According to new research, future variants and outbreaks of COVID-19 would be best managed by ongoing vaccination and a faster increase in restrictions.
- The research is the first of its kind to rank policies based on economic and health outcomes
- The report’s lead author says the models show the importance of increasing health measures if more dangerous variants take hold
- Modeling suggests thousands of additional COVID-related deaths will be recorded this year
Researchers at the University of Melbourne modeled the health and economic effects of more than 100 different policy responses to a range of possible new outbreaks.
“In general, we found that slightly stricter public health and social measures or lower thresholds for slightly increasing restrictions achieve better results on average across these scenarios,” said lead author Joshua Szanyi.
The researchers assessed 104 types of government response, looking at the severity of health measures, the level of mask-wearing, whether governments provided respirators or not, and the type of vaccination coverage.
All policies have been modeled based on nine different future COVID-19 scenarios – one without the new major variant of concern and eight other options with the new variant – since October last year.
It builds on earlier research by the university that helped shape the government’s responses, including the way out of Melbourne’s 2020 lockdown.
Where the modeling differs from previous research from around the world, said Dr. Szanyi, is that the economic effects of the policies were compared to health outcomes such as deaths and hospital capacity. The effects of long-term COVID were also taken into account in the model.
The findings were published today in the journal Lancet Regional Health — Western Pacific.
“The results also reinforced the importance of vaccination in response to COVID-19,” Dr Szanyi said.
The research found that increasing the number of people over 30 would reduce hospital admissions by 12 per cent and deaths by 27 per cent.
Vaccination was also found to be a cost-saving measure in all scenarios.
The report was released at a time when revaccination rates in Australia have stagnated, with about 72 per cent of the eligible population receiving the third dose and about 44 per cent receiving the fourth dose.
The research also found that the increasing prevalence of respirator masks during outbreaks, such as the N95, had little effect on the number of hospitalizations and deaths.
Dr Szanyi said that while there is strong evidence masks help reduce the transmission of the virus and increasing their use, “once things get out of hand, they can leave things too late”.
A high number of COVID-related deaths is expected in most scenarios
The research focuses on Victoria and looks at the 12 months from October 2022.
It found that regardless of policy or context, high numbers of infections and deaths were likely, with 4.2 million infections and 8,100 deaths in Victoria predicted to average over a 12-month period.
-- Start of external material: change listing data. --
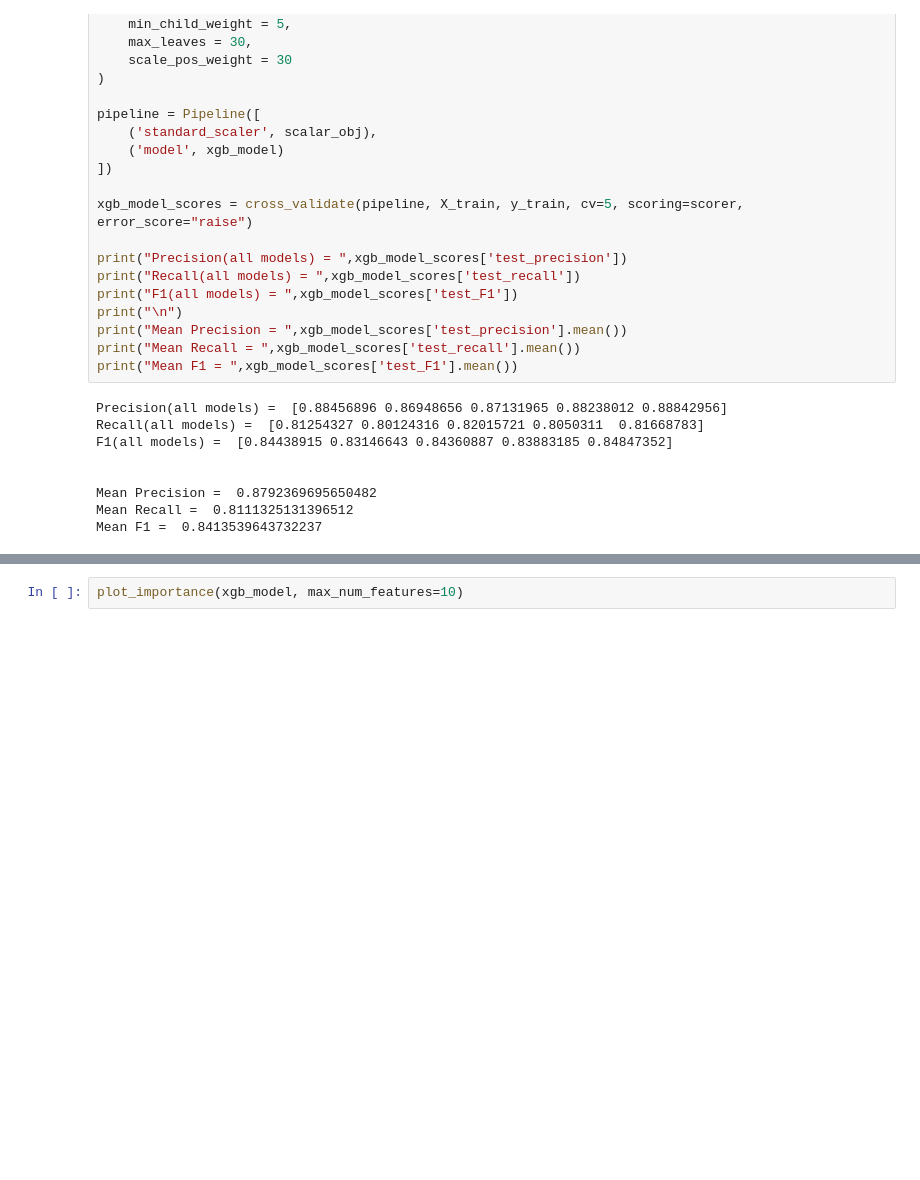
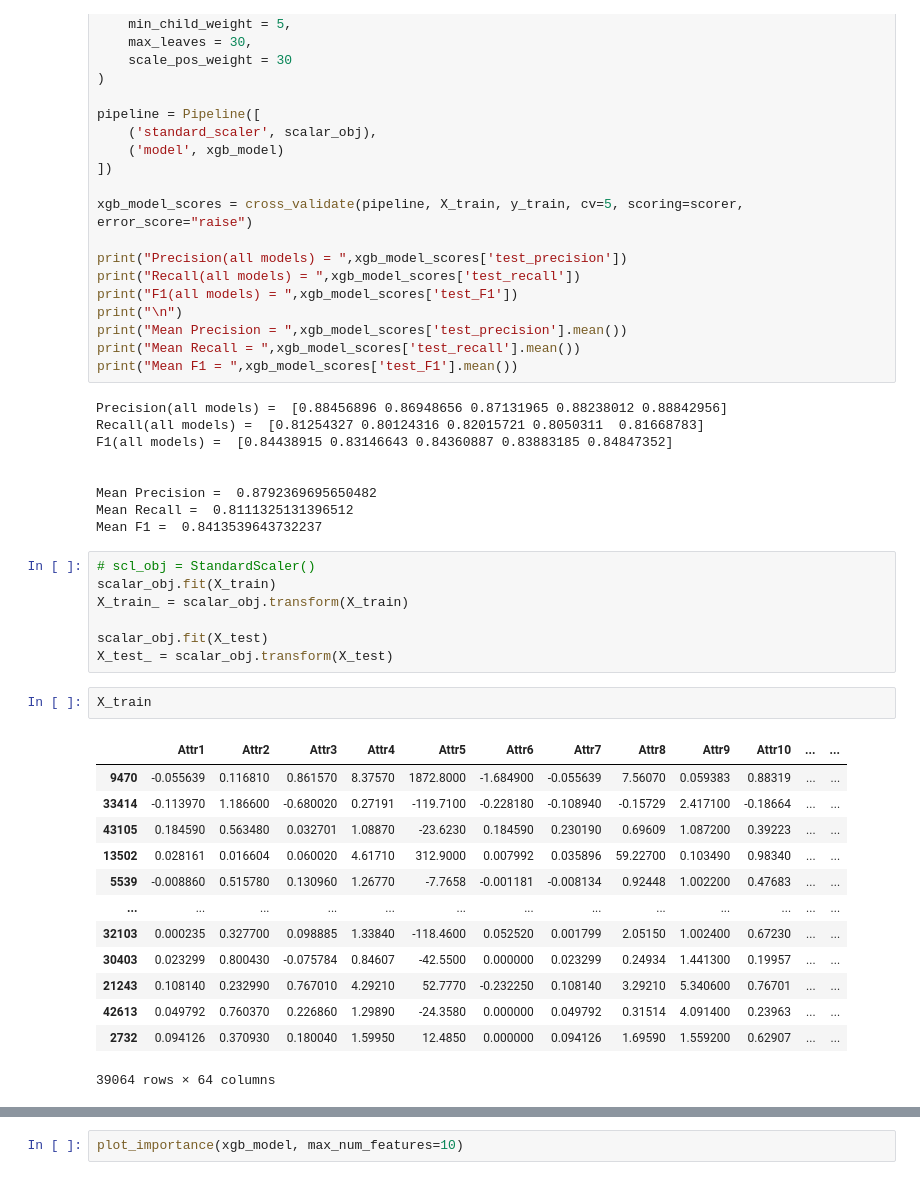
Before and after one commit to JosephLazarus/QTW, a Jupyter notebook: Case Study 4/CaseStudy4_Final.ipynb, the cells around one changed output, grey strips where cells are left out. Saved outputs shown, nothing was run; the diff lists cells and outputs as text; blank space fills up the shorter version.

Commit message:
weird scaler observed

```diff
--- a/Case Study 4/CaseStudy4_Final.ipynb
+++ b/Case Study 4/CaseStudy4_Final.ipynb
@@ -423,3 +466,26 @@ F1(all models) =  [0.84438915 0.83146643 0.84360887 0.83883185 0.84847352]
 Mean Precision =  0.8792369695650482
 Mean Recall =  0.8111325131396512
 Mean F1 =  0.8413539643732237
+# %%
+# scl_obj = StandardScaler()
+scalar_obj.fit(X_train)
+X_train_ = scalar_obj.transform(X_train)
+
+scalar_obj.fit(X_test)
+X_test_ = scalar_obj.transform(X_test)
+# %%
+X_train
+# %% [output]
+|  | Attr1 | Attr2 | Attr3 | Attr4 | Attr5 | Attr6 | Attr7 | Attr8 | Attr9 | Attr10 | ... | ... |
+| 9470 | -0.055639 | 0.116810 | 0.861570 | 8.37570 | 1872.8000 | -1.684900 | -0.055639 | 7.56070 | 0.059383 | 0.88319 | ... | ... |
+| 33414 | -0.113970 | 1.186600 | -0.680020 | 0.27191 | -119.7100 | -0.228180 | -0.108940 | -0.15729 | 2.417100 | -0.18664 | ... | ... |
+| 43105 | 0.184590 | 0.563480 | 0.032701 | 1.08870 | -23.6230 | 0.184590 | 0.230190 | 0.69609 | 1.087200 | 0.39223 | ... | ... |
+| 13502 | 0.028161 | 0.016604 | 0.060020 | 4.61710 | 312.9000 | 0.007992 | 0.035896 | 59.22700 | 0.103490 | 0.98340 | ... | ... |
+| 5539 | -0.008860 | 0.515780 | 0.130960 | 1.26770 | -7.7658 | -0.001181 | -0.008134 | 0.92448 | 1.002200 | 0.47683 | ... | ... |
+| ... | ... | ... | ... | ... | ... | ... | ... | ... | ... | ... | ... | ... |
+| 32103 | 0.000235 | 0.327700 | 0.098885 | 1.33840 | -118.4600 | 0.052520 | 0.001799 | 2.05150 | 1.002400 | 0.67230 | ... | ... |
+| 30403 | 0.023299 | 0.800430 | -0.075784 | 0.84607 | -42.5500 | 0.000000 | 0.023299 | 0.24934 | 1.441300 | 0.19957 | ... | ... |
+| 21243 | 0.108140 | 0.232990 | 0.767010 | 4.29210 | 52.7770 | -0.232250 | 0.108140 | 3.29210 | 5.340600 | 0.76701 | ... | ... |
+| 42613 | 0.049792 | 0.760370 | 0.226860 | 1.29890 | -24.3580 | 0.000000 | 0.049792 | 0.31514 | 4.091400 | 0.23963 | ... | ... |
+| 2732 | 0.094126 | 0.370930 | 0.180040 | 1.59950 | 12.4850 | 0.000000 | 0.094126 | 1.69590 | 1.559200 | 0.62907 | ... | ... |
+39064 rows × 64 columns
```
Also changed, not shown: parts of 4 cells of this notebook.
The researchers sorted the responses into four equally weighted categories – cost-effectiveness for the health system, cost-effectiveness with a GDP perspective, number of deaths and days exceeding hospital occupancy limits.
Overall, the highest rated combination was stricter health measures, two additional doses of the vaccine for those over 30 and support for increased mask wearing, but not government provision of respirators.
UNSW infectious diseases professor James Wood, who was not involved in the research but reviewed the paper for the journal, said the researchers had “done a really solid job with the health burden and cost-effectiveness” of the policies.
“[They] they’ve done some nice work for a long time that COVID could contribute to those burdens as well,” he said.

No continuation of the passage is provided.